Vet Tails Excerpt – Truda’s Dogged Determination Pays off

As a vet I sometimes face some very difficult situations helping my patients. Some animals are seriously injured or diseased and face a high likelihood of a dire outcome but thankfully there are some incredible therapies like Hyperbaric Oxygen Therapy, NIS, herbal medicines, neutraceuticals, homeopathic remedies and intra-venous vitamin C that can be lifesaving. Here are a few memorable animals that benefitted from this array of tools.


Truda was a determined old girl and at twelve years old, this labrador with a mind of her own came to see us for the first time. Her loving owners were concerned about her multiple problems: arthritis which was being treated with anti-inflammatories and an injectable form of glucosamine, recurrent skin infections that needed regular courses of anti-biotics, obesity as well, but most concerning to her owners was a large tumour on the side of her chest about three quarters of the size of a rugby ball and it had been growing quickly!


The tumour was a cancerous growth called a spindle cell tumour which means that it was locally invasive and to remove it completely by surgery would be a huge operation.
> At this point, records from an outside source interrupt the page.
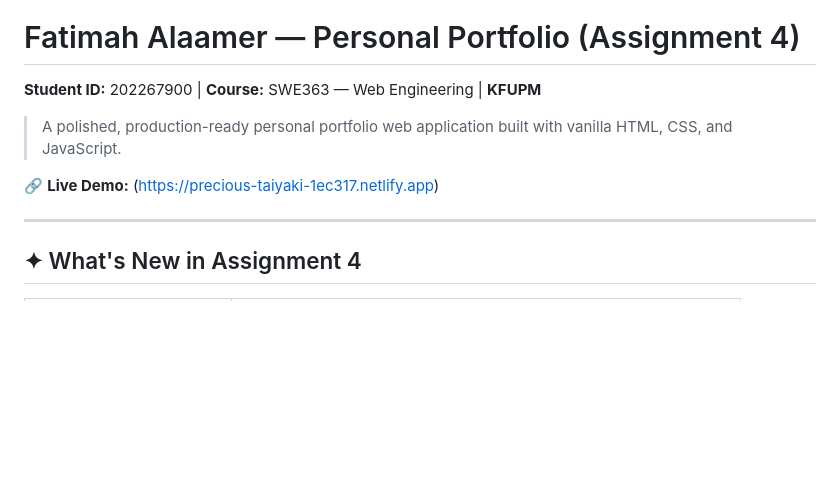
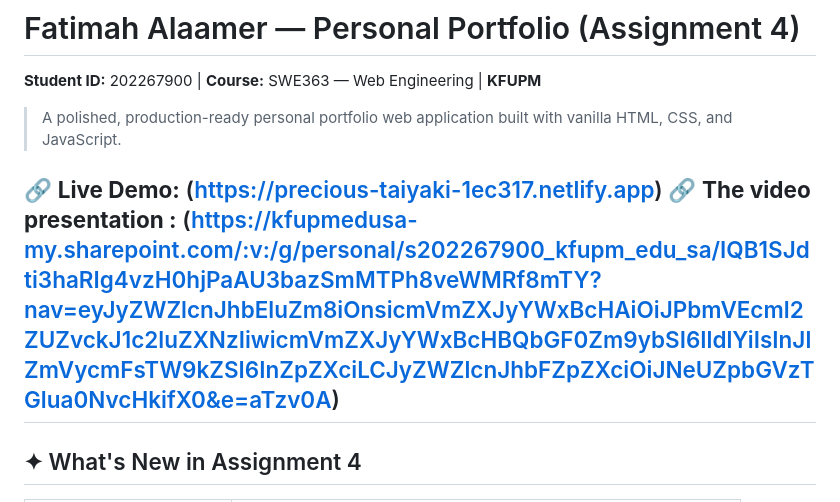
Before and after one commit to FatmahAlaamer/202267900-FatimahAlaamer-assignment4, a Markdown page: README.md, the part around the change. GitHub-like rendering; blank space fills up the shorter version.

Commit message:
Add video presentation link to README
Added a link to the video presentation of the portfolio.

```diff
--- a/README.md
+++ b/README.md
@@ -4,7 +4,7 @@
 > A polished, production-ready personal portfolio web application built with vanilla HTML, CSS, and JavaScript.
 
 🔗 **Live Demo:** (https://precious-taiyaki-1ec317.netlify.app)
-
+🔗 **The video presentation :** (https://kfupmedusa-my.sharepoint.com/:v:/g/personal/s202267900_kfupm_edu_sa/IQB1SJdti3haRIg4vzH0hjPaAU3bazSmMTPh8veWMRf8mTY?nav=eyJyZWZlcnJhbEluZm8iOnsicmVmZXJyYWxBcHAiOiJPbmVEcml2ZUZvckJ1c2luZXNzIiwicmVmZXJyYWxBcHBQbGF0Zm9ybSI6IldlYiIsInJlZmVycmFsTW9kZSI6InZpZXciLCJyZWZlcnJhbFZpZXciOiJNeUZpbGVzTGlua0NvcHkifX0&e=aTzv0A)
 ---
 
 ## ✦ What's New in Assignment 4
```
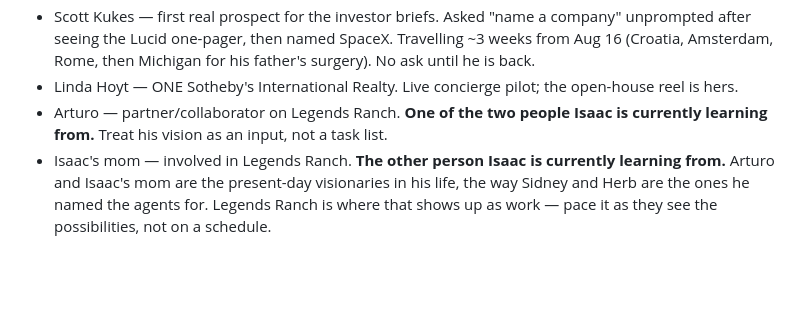
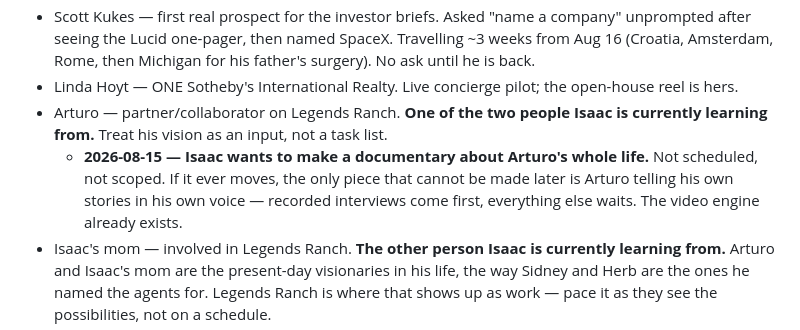
Before and after one commit to isaacmagin78-ops/-imagin-concierge, a Markdown page: CLAUDE.md, the part around the change. Drawn GitHub-style; blank space fills up the shorter version.

Commit message:
Record the idea of a documentary about Arturo's life
Isaac raised it 2026-08-15. Unscoped and unscheduled, captured so it does not
evaporate. Notes that recorded interviews are the only irreplaceable part --
everything else can be produced later with the video engine that already exists.

Co-Authored-By: Claude Opus 5 <noreply@anthropic.com>
Claude-Session: https://claude.ai/code/session_01TFkgzKZ1uxEQFYCe7H4FJN

```diff
--- a/CLAUDE.md
+++ b/CLAUDE.md
@@ -213,6 +213,7 @@ the bridge every time. Work the problem → bring the *conclusion* back → writ
 - Scott Kukes — first real prospect for the investor briefs. Asked "name a company" unprompted after seeing the Lucid one-pager, then named SpaceX. Travelling ~3 weeks from Aug 16 (Croatia, Amsterdam, Rome, then Michigan for his father's surgery). No ask until he is back.
 - Linda Hoyt — ONE Sotheby's International Realty. Live concierge pilot; the open-house reel is hers.
 - Arturo — partner/collaborator on Legends Ranch. **One of the two people Isaac is currently learning from.** Treat his vision as an input, not a task list.
+  - **2026-08-15 — Isaac wants to make a documentary about Arturo's whole life.** Not scheduled, not scoped. If it ever moves, the only piece that cannot be made later is Arturo telling his own stories in his own voice — recorded interviews come first, everything else waits. The video engine already exists.
 - Isaac's mom — involved in Legends Ranch. **The other person Isaac is currently learning from.**
   Arturo and Isaac's mom are the present-day visionaries in his life, the way Sidney and Herb are
   the ones he named the agents for. Legends Ranch is where that shows up as work — pace it as they
```
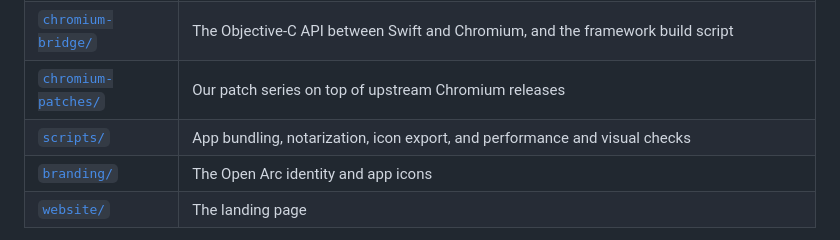
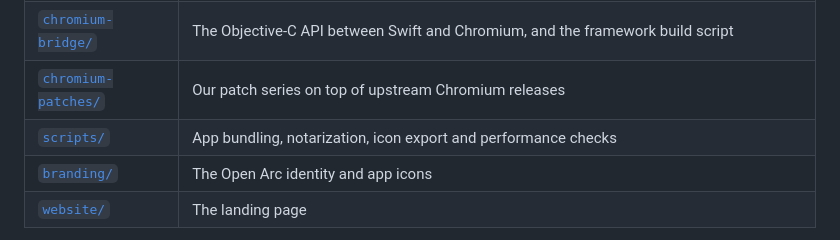
Before and after one commit to St0neWan9/open-arc-browser, a Markdown page: README.md, the part around the change. Drawn GitHub-style.

```diff
--- a/README.md
+++ b/README.md
@@ -133,7 +133,7 @@ The engine is Chromium plus an ordered series of patches. Building Chromium need
 | [`app/`](app/README.md) | The Swift package: the SwiftUI and AppKit shell, data model, engine protocols, persistence, import and CloudKit sync |
 | [`chromium-bridge/`](chromium-bridge/README.md) | The Objective-C API between Swift and Chromium, and the framework build script |
 | [`chromium-patches/`](chromium-patches/README.md) | Our patch series on top of upstream Chromium releases |
-| [`scripts/`](scripts/) | App bundling, notarization, icon export, and performance and visual checks |
+| [`scripts/`](scripts/) | App bundling, notarization, icon export and performance checks |
 | [`branding/`](branding/README.md) | The Open Arc identity and app icons |
 | [`website/`](website/README.md) | The landing page |
 
```
Also changed, not shown: app/README.md (+1 -2 lines).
At her age, with all of her health issues Truda’s Mum and Dad weren’t too keen on putting her through surgery. They wanted our help to treat Truda with complementary therapies so that surgery wouldn’t be necessary.


When I examined Truda I found that she was overweight, her skin had a low grade infection, she had obvious pain and inco-ordination of her back legs and spine due to her arthritis and muscle weakness and her eyes looked tired. Each time she lay down or got up it was a huge effort and her large tumour hung from her side adding to her discomfort. Although the tumour was a big issue, at that stage it was the least of her worries given that she was so sore and run down.


Cancer in our pets, as with us humans, is a fairly common occurrence nowadays. There are many factors which contribute to this increasing trend including poor nutrition, genetics, pollution in our environment and infections, to name but a few.


Cancer develops when a cell begins to grow and divide out of control and isn’t stopped and contained by the immune system. From a holistic point of view we recognize the multifactorial nature of cancer. The development of this serious condition reflects that the body has been damaged and the immune system has failed to recognize and stop the cancer process from progressing.


We devised a treatment plan for Truda making use of herbal medicine, neutraceuticals, NIS (neurological integration system), acupuncture and bicarbonate therapy. We also changed her diet to be more balanced and which included more natural food and some raw meat which she loved! Our aim was to support her health and vitality, help strengthen her muscles and joints, boost her immune system and ideally help it to recognise the tumour and destroy it.


Each time Truda visited she showed amazing determination and progress. She would reluctantly come into the clinic, preferring to rather be out having a walk at the park, get her treatments and in true labrador style, appreciate being given doggy treats. She displayed an improvement in her general health, she was brighter, moving around more easily and her skin and coat were much healthier. Unfortunately there had been no change in the tumour size and we were coming to a point where there was no other option except surgery but could she manage such a big operation?


We ran a panel of blood tests to check that her liver and kidneys were ok. Her results were impressive for an old girl. There were no abnormalities, which gave us peace of mind that she would be likely to cope with the anaesthetic. To help her through the procedure, we began the day of her surgery with a session in our hyperbaric oxygen chamber to pre-oxygenate her body. Her operation went well and we removed as much of the tumour as we could.


That afternoon we had her snoozing soundly on some powerful drugs. Not much roused her until we offered her some food. Her nose twitched acknowledging the food and as it registered in her brain that food was present she immediately sat up and wolfed it all down! A couple of hours later we took her out for toileting and with amazing strength she dragged me at the other end of her drip line and lead to the car park looking for her Mum and Dad and her way home! She went on to make a full recovery.


A year after her surgery, she was a happy dog, although she was slow and her walks in the park were more about “smelling the roses” and greeting passers-by in her very social manner. She had good quality of life and continued to age gracefully until she was fifteen and a half years old when her devoted Mum and Dad had to make the decision to put her to sleep. We’re sure she’s in doggy heaven smelling the roses and eating as many treats as she wants without putting on weight!




To read more about my adventures, read Vet Tails available as a book or e-book from